ATLANTIC CITY, N.J. (CBS/AP) -- Buoyed by the start of the pro and college football seasons, New Jersey sportsbooks saw nearly double the wagers placed in September than from a month earlier.
Figures released Friday by the state Division of Gaming Enforcement show nearly $184 million was bet on sports in New Jersey last month, up from nearly $96 million in August.
Since it began in mid-June, sports betting has attracted over $336 million in bets in the state. The industry in New Jersey has been keeping just under 8 percent of the amount bet as earnings after winning bets are paid out.
New Jersey won a U.S. Supreme Court decision in May that cleared the way for all 50 states to offer sports betting should they choose.
In June, Gov. Phil Murphy made the first legal wager in the state.
The extra money from sports betting helped lift Atlantic City's nine casinos to $272.2 million in revenue in September, an increase of 15.5 percent from a year ago. And internet gambling, another growth industry in New Jersey, was up 26.3 percent to $25.7 million.
But it was the sports betting numbers that were most closely watched by industry observers. With this latest increase, New Jersey is at least putting itself in the same conversation as Nevada, whose sports books were until recently the only place in the U.S. to legally bet on individual games. Nevada booked $247 million worth of sports bets in August, the most recent month for which statistics are available.
"This is like my dream when I was growing up, all we had was a race track now there's nothing better than sitting at a poker table watching the games," said Buschel.
"I just love this," said Brian James of New York City, a repeat patron of the William Hill Sports Book at Atlantic City's Ocean Resort Casino. "It's way better than having to find a bookie or a guy you know from the barber shop."

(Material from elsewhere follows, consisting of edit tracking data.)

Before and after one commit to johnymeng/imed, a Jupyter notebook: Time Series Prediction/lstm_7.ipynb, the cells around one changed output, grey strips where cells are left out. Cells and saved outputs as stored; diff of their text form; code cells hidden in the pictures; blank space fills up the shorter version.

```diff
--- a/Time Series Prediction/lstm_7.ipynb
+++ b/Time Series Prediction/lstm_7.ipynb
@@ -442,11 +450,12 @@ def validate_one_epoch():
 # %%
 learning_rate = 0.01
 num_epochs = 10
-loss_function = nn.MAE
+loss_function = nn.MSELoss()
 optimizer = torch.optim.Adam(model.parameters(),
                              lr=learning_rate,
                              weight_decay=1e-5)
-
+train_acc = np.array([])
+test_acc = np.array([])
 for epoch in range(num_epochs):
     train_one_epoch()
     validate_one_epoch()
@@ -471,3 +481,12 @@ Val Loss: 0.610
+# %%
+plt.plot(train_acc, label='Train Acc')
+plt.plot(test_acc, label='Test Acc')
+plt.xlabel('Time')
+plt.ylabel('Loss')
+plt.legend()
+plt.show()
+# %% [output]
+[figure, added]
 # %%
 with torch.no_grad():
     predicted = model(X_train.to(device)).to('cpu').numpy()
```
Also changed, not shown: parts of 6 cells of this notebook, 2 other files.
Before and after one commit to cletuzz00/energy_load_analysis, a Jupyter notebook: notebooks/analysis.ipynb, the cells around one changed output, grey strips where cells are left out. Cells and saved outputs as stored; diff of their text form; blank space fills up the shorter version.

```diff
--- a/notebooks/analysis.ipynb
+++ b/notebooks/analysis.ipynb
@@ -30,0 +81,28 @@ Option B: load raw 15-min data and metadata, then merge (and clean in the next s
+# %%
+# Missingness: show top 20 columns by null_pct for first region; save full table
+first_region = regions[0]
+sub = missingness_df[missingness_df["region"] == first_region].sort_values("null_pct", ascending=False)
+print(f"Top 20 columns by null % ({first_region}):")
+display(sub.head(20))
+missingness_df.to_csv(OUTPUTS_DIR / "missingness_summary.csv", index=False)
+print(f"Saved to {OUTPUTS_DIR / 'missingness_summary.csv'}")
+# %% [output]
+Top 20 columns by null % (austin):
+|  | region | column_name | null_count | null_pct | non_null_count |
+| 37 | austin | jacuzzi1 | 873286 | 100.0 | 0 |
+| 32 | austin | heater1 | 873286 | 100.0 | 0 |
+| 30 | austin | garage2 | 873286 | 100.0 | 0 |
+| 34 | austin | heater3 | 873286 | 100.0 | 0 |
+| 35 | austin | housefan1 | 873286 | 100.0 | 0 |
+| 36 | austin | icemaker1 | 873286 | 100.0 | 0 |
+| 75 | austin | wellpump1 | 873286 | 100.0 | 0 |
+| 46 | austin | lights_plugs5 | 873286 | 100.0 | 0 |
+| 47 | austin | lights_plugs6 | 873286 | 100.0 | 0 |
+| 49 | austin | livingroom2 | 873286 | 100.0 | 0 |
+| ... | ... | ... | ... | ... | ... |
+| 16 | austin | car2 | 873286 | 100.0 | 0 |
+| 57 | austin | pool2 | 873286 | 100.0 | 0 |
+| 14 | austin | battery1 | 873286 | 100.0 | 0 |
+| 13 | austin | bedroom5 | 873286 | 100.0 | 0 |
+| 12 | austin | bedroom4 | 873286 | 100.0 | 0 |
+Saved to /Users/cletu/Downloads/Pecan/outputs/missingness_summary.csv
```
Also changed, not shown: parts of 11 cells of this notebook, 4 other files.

James said he recently just missed on a 7-team parlay bet involving football; six of his teams won but the seventh lost, costing him a payout of $51,000.
Since New Jersey won its Supreme Court case, it has been joined by Delaware, West Virginia and Mississippi, which are slowly getting their sports betting operations under way. Mississippi took $9.8 million in bets in August and the first three days of September, while West Virginia saw about $5 million in bets in August.

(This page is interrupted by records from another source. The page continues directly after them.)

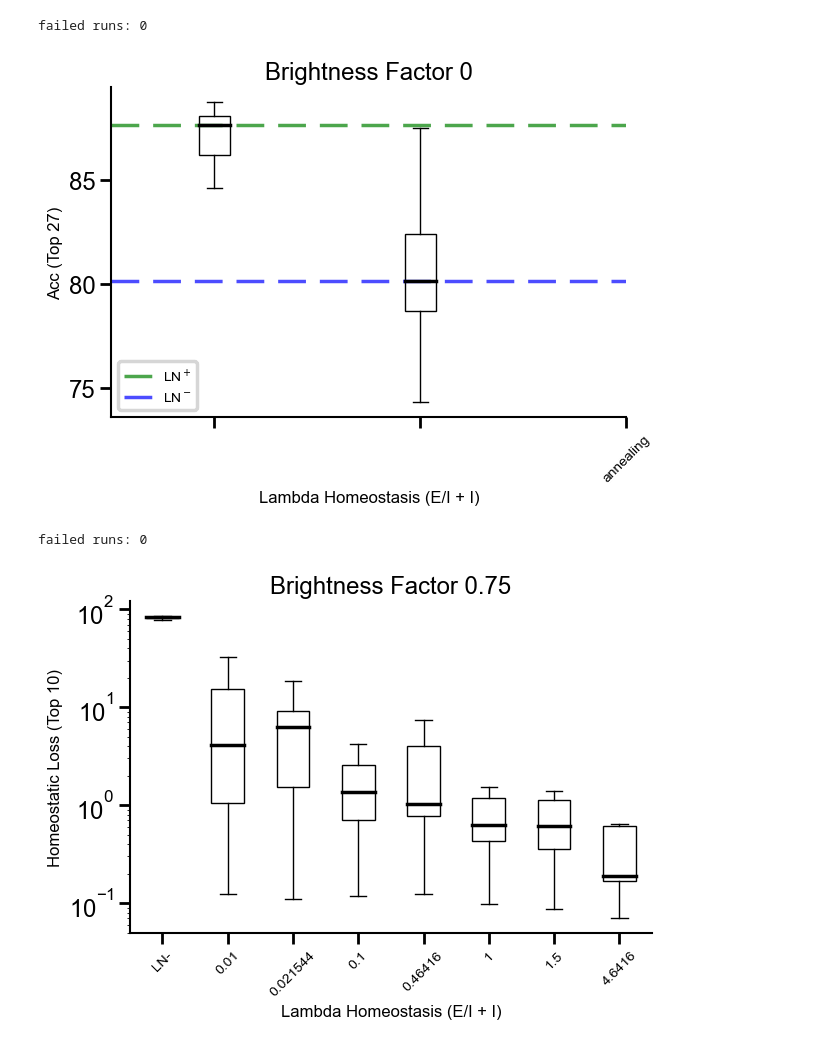
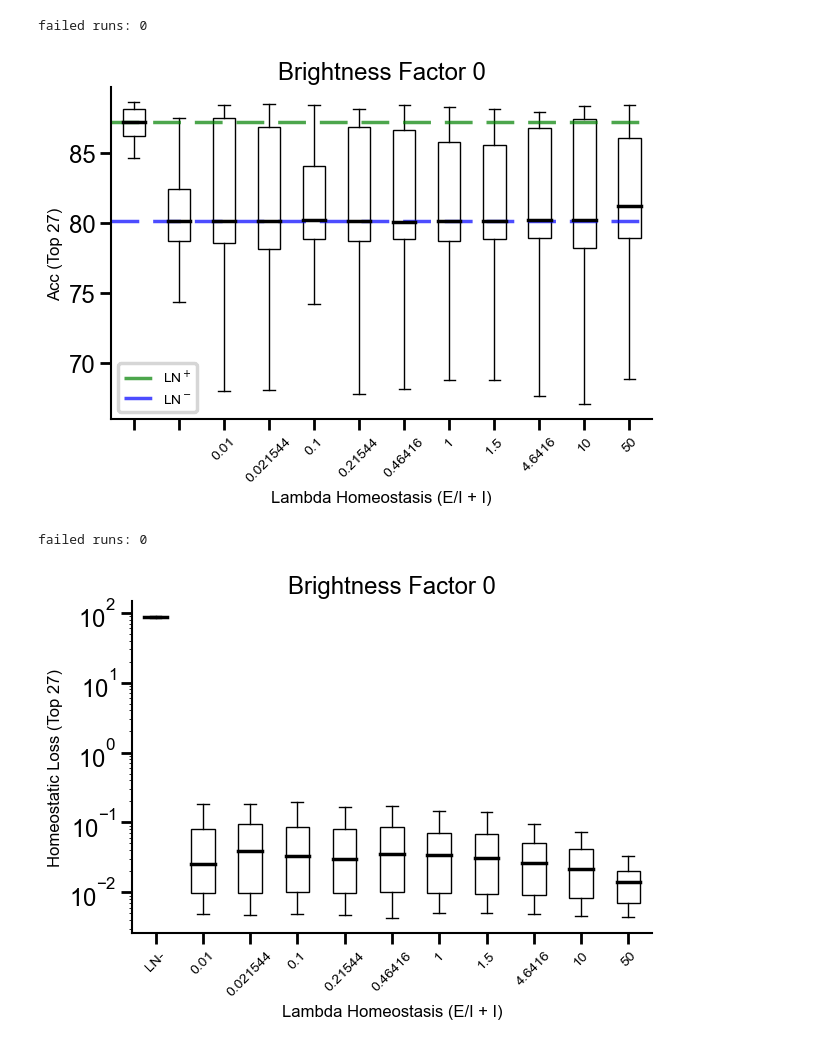
Before and after one commit to RoyHEyono/HomeostaticDANN, a Jupyter notebook: models/dense_mnist_task/notebooks/deep_dann_figures.ipynb, the cells around one changed output. Drawn from its saved outputs; the diff is of its cells as text; code cells hidden in the pictures.

```diff
--- a/models/dense_mnist_task/notebooks/deep_dann_figures.ipynb
+++ b/models/dense_mnist_task/notebooks/deep_dann_figures.ipynb
@@ -105,8 +105,8 @@ for top in range(top_n):
     best_LN_plus.append(best_acc_run_ln_config)
 
     for ky in EI_lambdas_temp.keys():
-        if ky > 5:
-            continue
+        # if ky > 5:
+        #     continue
         if ky in EI_lambdas.keys():
             EI_lambdas[ky].extend(sorted(EI_lambdas_temp[ky])[-1:])
         else:
@@ -116,39 +116,39 @@ data.extend([best_LN_plus, best_LN_minus])
 
 sorted_keys = sorted(EI_lambdas.keys())
 
 for ky in sorted_keys:
     data.append(EI_lambdas[ky])
 
 
 bp = ax.boxplot(np.array(data).T, patch_artist=True, boxprops=dict(color='black', facecolor='none'), medianprops=dict(linestyle='-', linewidth=2.5, color='black'),
                         showfliers=False)
 
 DANN_BASELINE_LN_MEDIAN = bp['medians'][0].get_ydata()[0]
 DANN_BASELINE_MEDIAN = bp['medians'][1].get_ydata()[0]
 
     #elements.append(bp)
 # Create custom x-axis tick labels
-label_keys = ["",  "", "annealing"]
+label_keys = ["",  ""]
 label_keys.extend([str(el) for el in sorted_keys])
 custom_xticks = [el for el in label_keys]
 ax.set_xticks(np.arange(1, len(custom_xticks) + 1))
 ax.set_xticklabels(custom_xticks, fontsize=10,  rotation=45)
 
 ax.set_xlabel(f'Lambda Homeostasis (E/I + I)')
 ax.set_ylabel(f'Acc (Top {top_n})')
 ax.set_title(f'Brightness Factor {bright_factor}')
 plt.axhline(y=DANN_BASELINE_LN_MEDIAN, color='green', linestyle='--', alpha=0.7, label='LN$^+$')
 plt.axhline(y=DANN_BASELINE_MEDIAN, color='blue', linestyle='--', alpha=0.7, label='LN$^-$')
 plt.legend(loc='best', fontsize="10")
 
 print(f'failed runs: {failed_runs}')
 # %% [output]
 failed runs: 0
-[figure, old version]
+[figure, new version]
 # %%
 fig, ax = plt.subplots()
 
-EI = fetch_runs(api, entity='project_danns', project_name='Luminosity_DeepDANN', filters={"config.dataset": "fashionmnist",
+EI = fetch_runs(api, entity='project_danns', project_name='Luminosity_DeepDANN_NoMomentum', filters={"config.dataset": "fashionmnist",
                                                                     "config.brightness_factor": bright_factor, "config.homeostasis": 1, "config.normtype": 0,
                                                                     "config.use_testset": True, "config.task_opt_inhib": 1, "config.use_sep_bias_gain_lrs": 0,
                                                                     "config.homeostatic_annealing": 0 }, order="-summary_metrics.test_acc")
@@ -161,7 +161,7 @@ best_LN_minus = []
 
 EI_lambdas = {}
 
-top_n = 10
+top_n = 27
 
 failed_runs = 0
 
@@ -192,8 +192,6 @@ for top in range(top_n):
     best_LN_plus.append(best_acc_run_ln_config)
 
     for ky in EI_lambdas_temp.keys():
-        if ky > 5:
-            continue
         if ky in EI_lambdas.keys():
             EI_lambdas[ky].extend(sorted(EI_lambdas_temp[ky])[-1:])
         else:
@@ -231,7 +229,7 @@ ax.set_yscale('log')
 print(f'failed runs: {failed_runs}')
 # %% [output]
 failed runs: 0
-[figure, old version]
+[figure, new version]
 # %%
 fig, ax = plt.subplots()
 
```
Also changed, not shown: parts of 1 cell of this notebook, 3 other files.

Nevada's sports books handled $286.5 million in June; $244.6 million in July and $247.6 million in August.
In New Jersey, football has accounted for more than $94 million in bets since June, with baseball bringing in nearly $119 million. Parlay bets, in which the outcomes of two or more contests must be won in order to receive a payout, accounted for nearly $36 million.

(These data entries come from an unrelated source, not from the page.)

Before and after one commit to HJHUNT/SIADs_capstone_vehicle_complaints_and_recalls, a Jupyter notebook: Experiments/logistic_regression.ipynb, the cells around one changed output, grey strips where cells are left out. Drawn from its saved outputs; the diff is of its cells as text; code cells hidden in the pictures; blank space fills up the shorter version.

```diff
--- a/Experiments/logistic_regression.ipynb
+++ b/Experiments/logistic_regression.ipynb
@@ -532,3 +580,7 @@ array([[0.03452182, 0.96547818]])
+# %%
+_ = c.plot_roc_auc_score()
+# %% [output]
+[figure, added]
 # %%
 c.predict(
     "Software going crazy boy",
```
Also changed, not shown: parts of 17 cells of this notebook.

"For us it's great, instead of having to go out to Las Vegas to enjoy a casino and do some sports betting, we come down here and enjoy the action in New Jersey," said Doug Smith.
And it's already becoming clear that sports gamblers prefer to do their betting online or over their smart phones. Of the $336 million in sports bets made in New Jersey so far, $210 million were placed online as opposed to a casino or racetrack.
Resorts Digital, the online arm of Resorts Casino, which has partnered with DraftKings, reported $8.5 million in sports betting revenue in September. The Meadowlands Racetrack in East Rutherford, where FanDuel runs the sports book, reported $7.2 million, and Monmouth Park, where William Hill runs the racetrack sport book, reported $2.2 million for the month.
"Consumer response continued to exceed our expectations in September," said FanDuel spokesman Kevin Hennessy. "We are encouraged to see strong momentum in New Jersey."
Among casinos, the Borgata had $2.5 million in sports betting revenue, while the Ocean Resort had nearly $1.3 million and the Golden Nugget had $1.1 million, with others reporting lesser amounts.
Not all bets received by a casino or racetrack are immediately tallied as wins or losses; some involve bets on the outcomes of events yet to be played, like baseball's World Series or football's Super Bowl.
(© Copyright 2018 CBS Broadcasting Inc. All Rights Reserved. The Associated Press contributed to this report.)
for more features.